We all have our personal equivalent of the “naked dream” where your vulnerable anatomy is revealed to an auditorium of peers who publicly humiliate or unmask you in some way.
Lately I’ve been exploring the feelings that come up around bad reviews and negative criticism since publishing my two new books, Make a Scene, and Write Free. Fortunately for the sake of blog post material, I received another crappy review, this one asking the very question that pulls at the seams of my tightly sewn writer’s persona, rendering me naked to the jeering crowd.
Why, asked the gentleman, should he have expected a book on writing to offer him anything useful when the author had not published a novel to speak of? (I paraphrase)
Was I, the gentleman pointed out in his cocksure manner, another example of the old axiom, “those who can’t do, teach?” (my words).
I’m afraid to admit this one stung precisely because I have asked myself this same question, waiting to be revealed as a fake. What if all those novels I’ve written—the prerequisite “5 or 6 unpublished novels hiding in a drawer” are all I will ever have to show of a literary life? What if all the hours I’ve spent building structures and implanting characters within them, spinning out tales and stories and yarns, never produce a saleable work of fiction?
Should I then turn off my analytical eye, blind the part of me that is, for some reason, pretty darn good at seeing and understanding the elements of the craft of fiction even as I struggle to make them work for me?

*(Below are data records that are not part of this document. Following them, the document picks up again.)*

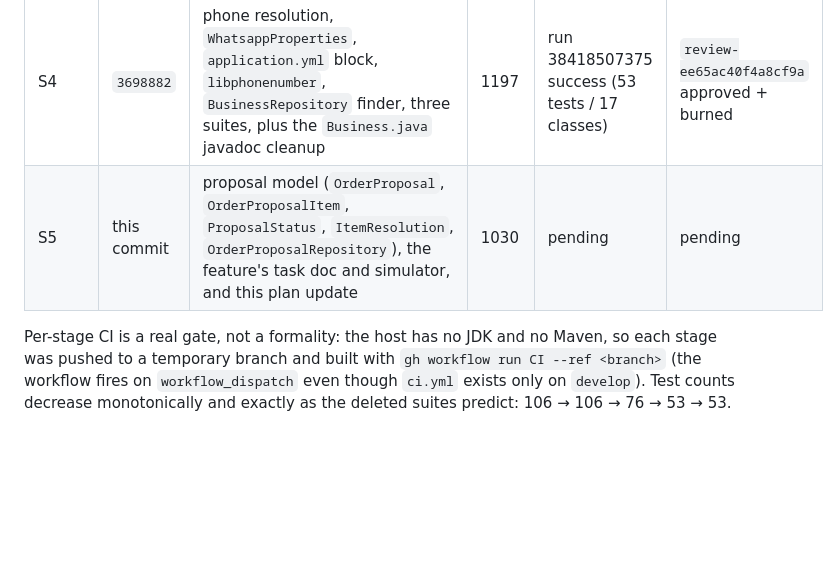
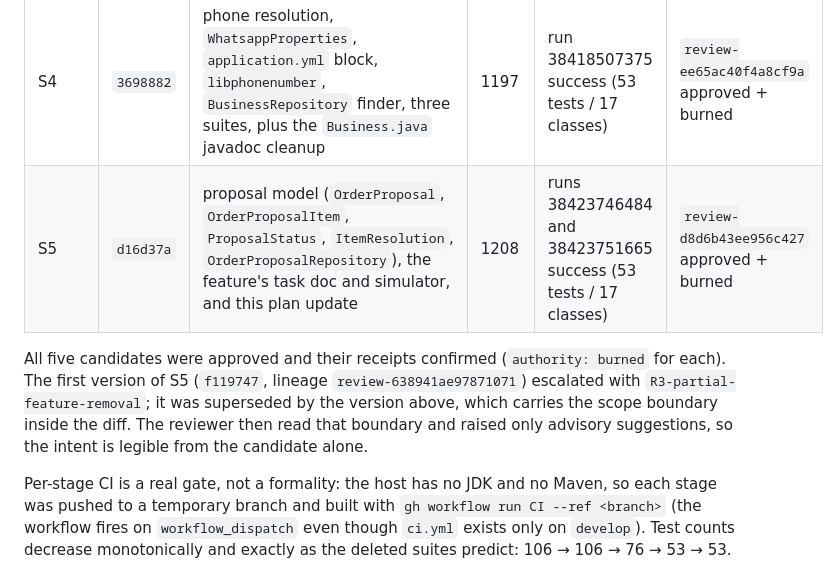
Before and after one commit to Francisco-Castillo/carrito-saas, a Markdown page: odd/tasks/whatsapp-revert.md, the part around the change. GitHub-like rendering; blank space fills up the shorter version.

Commit message:
docs(odd): registra el cierre de la reversa y las cinco revisiones aprobadas
Commit solo de documentacion: completa la tabla de etapas del plan con los
resultados de la ultima etapa (los dos runs de CI y el resultado de la
revision nativa) y deja asentado que los cinco candidatos quedaron aprobados
y confirmados, con el linaje escalado de la primera version de la etapa de
propuestas registrado como superado.

No toca codigo ni tests: el unico archivo modificado es este plan.

```diff
--- a/odd/tasks/whatsapp-revert.md
+++ b/odd/tasks/whatsapp-revert.md
@@ -48,7 +48,13 @@ switch. Line counts are the candidate's deletion count.
 | S2 | `4b3a519` | signature verifier, Meta translator + payload, handler contract, `PersistingInboundMessageHandler` | 667 | run 38412548109 success | `review-f0f0b2db768940a8` approved + burned |
 | S3 | `c401d25` | text normalizer (`TextOrderNormalizer`, `TextNormalization`, `NormalizedLine`, `NormalizationResult`) + its suite | 1629 | run 38418499893 success (76 tests / 20 classes) | `review-97e851467fc6dc5a` approved + burned |
 | S4 | `3698882` | phone resolution, `WhatsappProperties`, `application.yml` block, `libphonenumber`, `BusinessRepository` finder, three suites, plus the `Business.java` javadoc cleanup | 1197 | run 38418507375 success (53 tests / 17 classes) | `review-ee65ac40f4a8cf9a` approved + burned |
-| S5 | this commit | proposal model (`OrderProposal`, `OrderProposalItem`, `ProposalStatus`, `ItemResolution`, `OrderProposalRepository`), the feature's task doc and simulator, and this plan update | 1030 | pending | pending |
+| S5 | `d16d37a` | proposal model (`OrderProposal`, `OrderProposalItem`, `ProposalStatus`, `ItemResolution`, `OrderProposalRepository`), the feature's task doc and simulator, and this plan update | 1208 | runs 38423746484 and 38423751665 success (53 tests / 17 classes) | `review-d8d6b43ee956c427` approved + burned |
+
+All five candidates were approved and their receipts confirmed (`authority: burned` for each).
+The first version of S5 (`f119747`, lineage `review-638941ae97871071`) escalated with
+`R3-partial-feature-removal`; it was superseded by the version above, which carries the scope
+boundary inside the diff. The reviewer then read that boundary and raised only advisory
+suggestions, so the intent is legible from the candidate alone.
 
 Per-stage CI is a real gate, not a formality: the host has no JDK and no Maven, so each
 stage was pushed to a temporary branch and built with
```
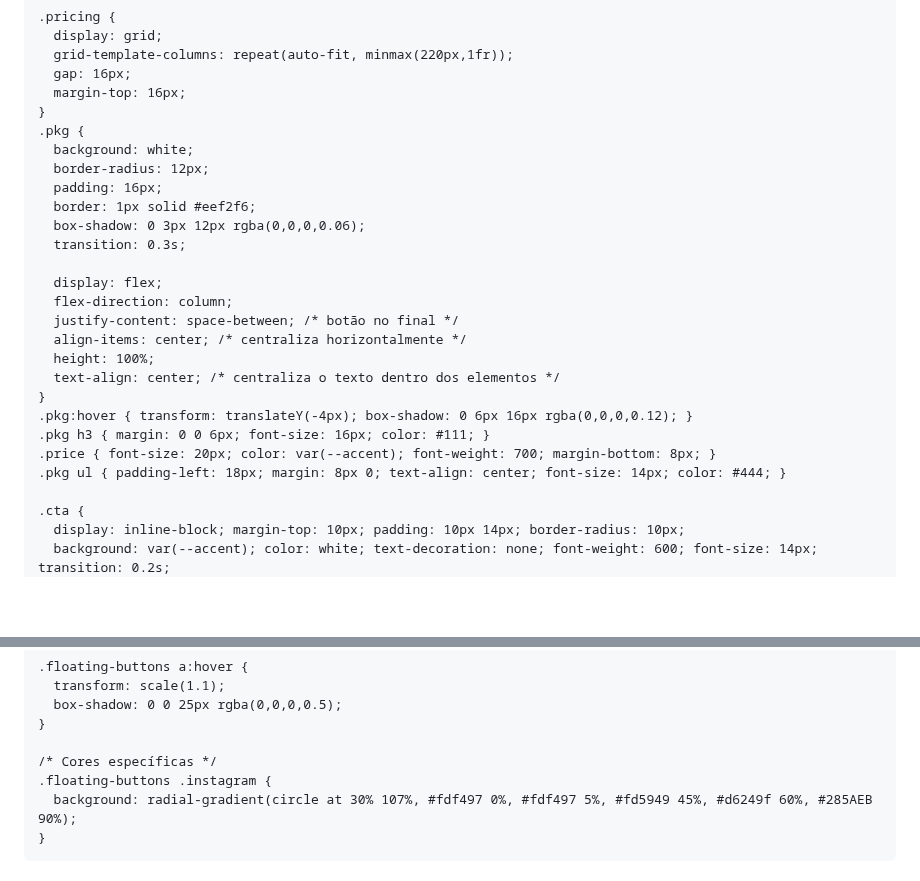
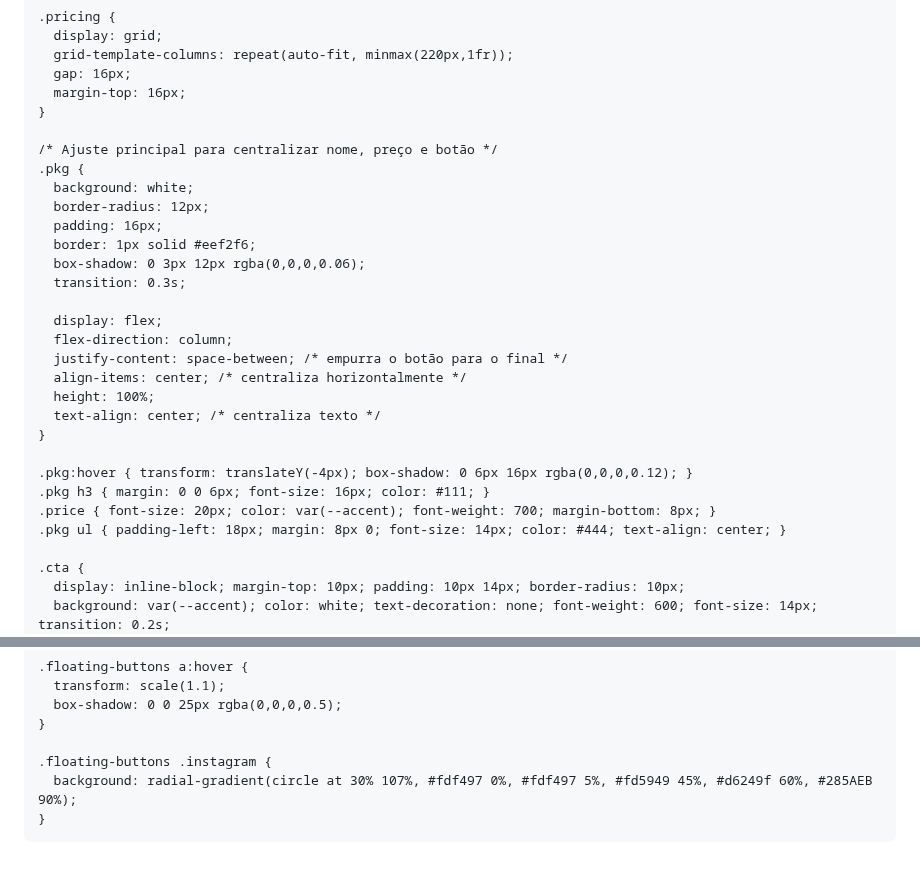
Before and after one commit to casaresplayfesta-afk/casares-play, a Markdown page: README.md, 2 parts joined by grey strips. GitHub-like rendering; blank space fills up the shorter version.

```diff
--- a/README.md
+++ b/README.md
@@ -33,6 +33,8 @@
       gap: 16px;
       margin-top: 16px;
     }
+
+    /* Ajuste principal para centralizar nome, preço e botão */
     .pkg {
       background: white;
       border-radius: 12px;
@@ -43,15 +45,16 @@
 
       display: flex;
       flex-direction: column;
-      justify-content: space-between; /* botão no final */
+      justify-content: space-between; /* empurra o botão para o final */
       align-items: center; /* centraliza horizontalmente */
       height: 100%;
-      text-align: center; /* centraliza o texto dentro dos elementos */
+      text-align: center; /* centraliza texto */
     }
+
     .pkg:hover { transform: translateY(-4px); box-shadow: 0 6px 16px rgba(0,0,0,0.12); }
     .pkg h3 { margin: 0 0 6px; font-size: 16px; color: #111; }
     .price { font-size: 20px; color: var(--accent); font-weight: 700; margin-bottom: 8px; }
-    .pkg ul { padding-left: 18px; margin: 8px 0; text-align: center; font-size: 14px; color: #444; }
+    .pkg ul { padding-left: 18px; margin: 8px 0; font-size: 14px; color: #444; text-align: center; }
 
     .cta {
       display: inline-block; margin-top: 10px; padding: 10px 14px; border-radius: 10px;
@@ -111,7 +114,6 @@
       box-shadow: 0 0 25px rgba(0,0,0,0.5);
     }
 
-    /* Cores específicas */
     .floating-buttons .instagram {
       background: radial-gradient(circle at 30% 107%, #fdf497 0%, #fdf497 5%, #fd5949 45%, #d6249f 60%, #285AEB 90%);
     }
```
Also changed, not shown: other parts of README.md (+46 -2 lines).
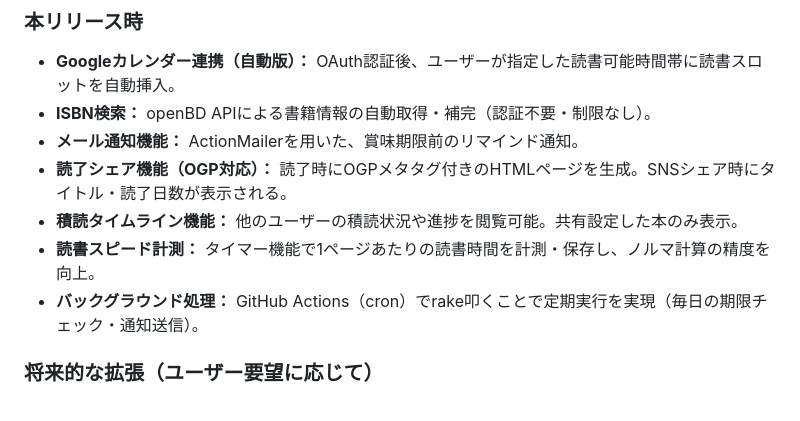
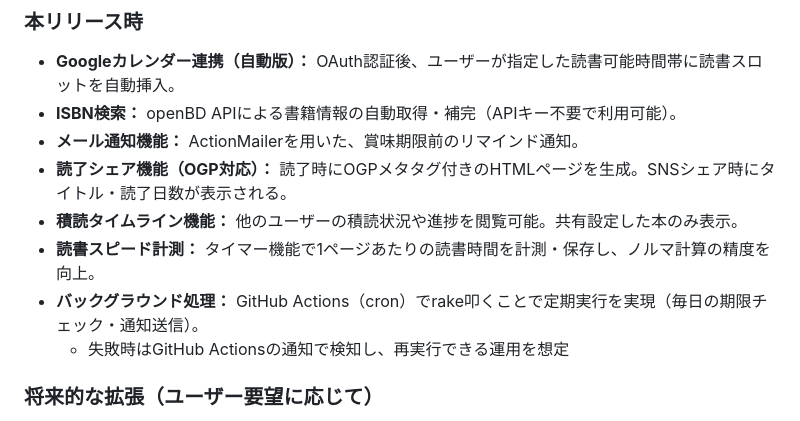
Before and after one commit to liverpl1920/Yomikiri, a Markdown page: README.md, the part around the change printed below. GitHub-like rendering.

```diff
--- a/README.md
+++ b/README.md
@@ -61,12 +93,13 @@
 
 ### 本リリース時
 * **Googleカレンダー連携（自動版）：** OAuth認証後、ユーザーが指定した読書可能時間帯に読書スロットを自動挿入。
-* **ISBN検索：** openBD APIによる書籍情報の自動取得・補完（認証不要・制限なし）。
+* **ISBN検索：** openBD APIによる書籍情報の自動取得・補完（APIキー不要で利用可能）。
 * **メール通知機能：** ActionMailerを用いた、賞味期限前のリマインド通知。
 * **読了シェア機能（OGP対応）：** 読了時にOGPメタタグ付きのHTMLページを生成。SNSシェア時にタイトル・読了日数が表示される。
 * **積読タイムライン機能：** 他のユーザーの積読状況や進捗を閲覧可能。共有設定した本のみ表示。
 * **読書スピード計測：** タイマー機能で1ページあたりの読書時間を計測・保存し、ノルマ計算の精度を向上。
 * **バックグラウンド処理：** GitHub Actions（cron）でrake叩くことで定期実行を実現（毎日の期限チェック・通知送信）。
+  * 失敗時はGitHub Actionsの通知で検知し、再実行できる運用を想定
 
 ### 将来的な拡張（ユーザー要望に応じて）
 * **Googleカレンダー連携（空き時間解析版）：** freebusy APIで空き時間を解析し、最適な時間に自動挿入。
```
Also changed, not shown: other parts of README.md (+38 -6 lines).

My answer is that I believe there is a difference between someone who teaches but does not practice their subject, and one who teaches and practices and still has a ways to go along the path, maybe a lifetime. I may not be "there" yet, but I'm still on my way.